■ TASK INSTRUCTIONS
Search the entries below for "watch", and copy each line where it appears.

══ SOURCE RECORDS

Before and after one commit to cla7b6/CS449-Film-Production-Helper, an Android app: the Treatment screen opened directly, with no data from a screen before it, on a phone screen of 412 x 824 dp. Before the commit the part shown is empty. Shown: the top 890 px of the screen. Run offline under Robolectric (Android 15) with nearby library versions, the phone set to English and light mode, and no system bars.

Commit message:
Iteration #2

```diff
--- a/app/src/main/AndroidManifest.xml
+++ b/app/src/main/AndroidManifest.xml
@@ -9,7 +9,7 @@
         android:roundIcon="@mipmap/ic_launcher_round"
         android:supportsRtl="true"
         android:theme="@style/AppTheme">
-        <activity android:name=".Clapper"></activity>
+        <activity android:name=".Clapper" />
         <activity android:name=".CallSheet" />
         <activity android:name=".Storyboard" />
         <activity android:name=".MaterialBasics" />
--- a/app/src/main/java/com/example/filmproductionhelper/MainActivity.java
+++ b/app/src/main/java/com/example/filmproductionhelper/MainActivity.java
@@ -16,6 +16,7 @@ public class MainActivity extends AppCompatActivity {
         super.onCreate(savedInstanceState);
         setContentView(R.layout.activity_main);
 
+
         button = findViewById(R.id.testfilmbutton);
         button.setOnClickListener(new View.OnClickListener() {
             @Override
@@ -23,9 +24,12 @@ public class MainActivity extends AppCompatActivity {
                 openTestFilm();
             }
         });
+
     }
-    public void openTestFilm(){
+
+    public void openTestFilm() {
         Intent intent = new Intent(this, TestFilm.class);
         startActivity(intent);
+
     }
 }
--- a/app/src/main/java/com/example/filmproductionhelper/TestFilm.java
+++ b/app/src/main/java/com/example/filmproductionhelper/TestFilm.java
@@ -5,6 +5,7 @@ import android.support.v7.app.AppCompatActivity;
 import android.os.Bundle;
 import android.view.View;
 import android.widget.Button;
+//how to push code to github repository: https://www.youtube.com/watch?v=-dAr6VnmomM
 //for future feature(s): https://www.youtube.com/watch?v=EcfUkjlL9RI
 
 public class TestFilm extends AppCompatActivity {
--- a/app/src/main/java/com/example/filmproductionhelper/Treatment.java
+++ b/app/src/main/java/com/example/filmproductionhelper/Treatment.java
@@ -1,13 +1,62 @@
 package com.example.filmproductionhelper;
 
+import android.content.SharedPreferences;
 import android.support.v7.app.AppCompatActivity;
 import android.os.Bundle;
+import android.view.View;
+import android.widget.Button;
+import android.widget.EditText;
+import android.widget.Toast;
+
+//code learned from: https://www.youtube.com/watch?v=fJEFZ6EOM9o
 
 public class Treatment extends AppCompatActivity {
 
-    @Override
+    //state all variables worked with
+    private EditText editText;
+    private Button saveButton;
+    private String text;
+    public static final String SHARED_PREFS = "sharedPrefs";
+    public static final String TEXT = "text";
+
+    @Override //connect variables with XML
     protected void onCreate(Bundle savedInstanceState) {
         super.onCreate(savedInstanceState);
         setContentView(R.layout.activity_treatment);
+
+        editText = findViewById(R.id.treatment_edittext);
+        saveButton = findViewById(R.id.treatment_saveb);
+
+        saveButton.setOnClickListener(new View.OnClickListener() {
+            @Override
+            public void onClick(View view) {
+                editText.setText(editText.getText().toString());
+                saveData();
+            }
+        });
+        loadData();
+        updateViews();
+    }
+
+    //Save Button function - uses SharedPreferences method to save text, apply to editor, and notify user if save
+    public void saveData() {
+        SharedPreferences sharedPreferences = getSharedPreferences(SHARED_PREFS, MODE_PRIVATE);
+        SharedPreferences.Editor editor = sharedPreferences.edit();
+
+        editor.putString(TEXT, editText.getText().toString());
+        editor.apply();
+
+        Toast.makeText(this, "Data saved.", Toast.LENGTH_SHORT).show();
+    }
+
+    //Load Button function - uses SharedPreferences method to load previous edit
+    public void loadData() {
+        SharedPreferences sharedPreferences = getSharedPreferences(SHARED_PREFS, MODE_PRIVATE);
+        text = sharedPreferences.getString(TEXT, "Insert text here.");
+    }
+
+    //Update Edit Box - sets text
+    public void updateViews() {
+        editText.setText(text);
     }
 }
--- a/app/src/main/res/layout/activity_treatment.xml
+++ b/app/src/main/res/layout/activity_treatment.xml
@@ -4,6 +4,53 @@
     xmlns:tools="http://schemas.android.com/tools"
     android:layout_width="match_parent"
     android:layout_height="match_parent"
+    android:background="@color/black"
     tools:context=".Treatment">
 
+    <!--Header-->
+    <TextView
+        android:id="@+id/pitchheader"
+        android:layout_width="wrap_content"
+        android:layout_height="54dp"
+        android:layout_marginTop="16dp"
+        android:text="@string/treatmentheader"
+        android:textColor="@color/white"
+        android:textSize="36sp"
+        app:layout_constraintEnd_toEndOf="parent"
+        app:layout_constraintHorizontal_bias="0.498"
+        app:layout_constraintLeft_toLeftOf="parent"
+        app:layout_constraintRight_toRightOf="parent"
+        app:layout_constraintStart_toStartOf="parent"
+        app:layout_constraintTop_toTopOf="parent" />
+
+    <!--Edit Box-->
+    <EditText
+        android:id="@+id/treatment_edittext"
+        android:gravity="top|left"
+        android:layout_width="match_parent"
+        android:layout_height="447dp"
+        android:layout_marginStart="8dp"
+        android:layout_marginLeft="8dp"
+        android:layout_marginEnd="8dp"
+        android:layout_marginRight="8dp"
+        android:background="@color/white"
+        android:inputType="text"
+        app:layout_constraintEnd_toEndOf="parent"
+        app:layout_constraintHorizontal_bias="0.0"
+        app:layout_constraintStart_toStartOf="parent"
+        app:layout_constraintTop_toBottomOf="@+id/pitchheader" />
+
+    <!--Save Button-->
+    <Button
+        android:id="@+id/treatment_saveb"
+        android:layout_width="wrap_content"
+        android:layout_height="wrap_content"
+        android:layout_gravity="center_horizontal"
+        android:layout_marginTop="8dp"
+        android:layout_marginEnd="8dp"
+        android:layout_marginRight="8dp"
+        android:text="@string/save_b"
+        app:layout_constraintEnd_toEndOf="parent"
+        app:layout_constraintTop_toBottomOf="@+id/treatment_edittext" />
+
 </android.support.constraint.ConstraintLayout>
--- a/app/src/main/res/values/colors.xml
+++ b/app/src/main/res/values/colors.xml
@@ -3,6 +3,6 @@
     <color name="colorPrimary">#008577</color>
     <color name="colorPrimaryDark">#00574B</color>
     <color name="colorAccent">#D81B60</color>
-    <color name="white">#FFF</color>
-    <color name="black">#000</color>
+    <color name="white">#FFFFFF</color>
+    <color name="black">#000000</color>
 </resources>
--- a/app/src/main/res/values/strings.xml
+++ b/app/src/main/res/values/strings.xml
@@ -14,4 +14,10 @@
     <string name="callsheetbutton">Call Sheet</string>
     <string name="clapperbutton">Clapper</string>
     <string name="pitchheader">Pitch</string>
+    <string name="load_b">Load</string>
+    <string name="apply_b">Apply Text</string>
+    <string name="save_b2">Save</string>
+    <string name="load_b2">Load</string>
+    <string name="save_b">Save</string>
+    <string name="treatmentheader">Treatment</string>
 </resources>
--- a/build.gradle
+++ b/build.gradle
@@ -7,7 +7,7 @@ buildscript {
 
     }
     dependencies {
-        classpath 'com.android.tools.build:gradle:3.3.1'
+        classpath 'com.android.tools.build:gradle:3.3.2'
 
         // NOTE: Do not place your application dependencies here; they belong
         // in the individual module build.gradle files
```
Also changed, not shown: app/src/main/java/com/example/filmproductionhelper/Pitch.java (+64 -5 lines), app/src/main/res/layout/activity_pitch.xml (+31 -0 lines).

════

■ TASK RESULT
+//how to push code to github repository: https://www.youtube.com/watch?v=-dAr6VnmomM
 //for future feature(s): https://www.youtube.com/watch?v=EcfUkjlL9RI
+//code learned from: https://www.youtube.com/watch?v=fJEFZ6EOM9o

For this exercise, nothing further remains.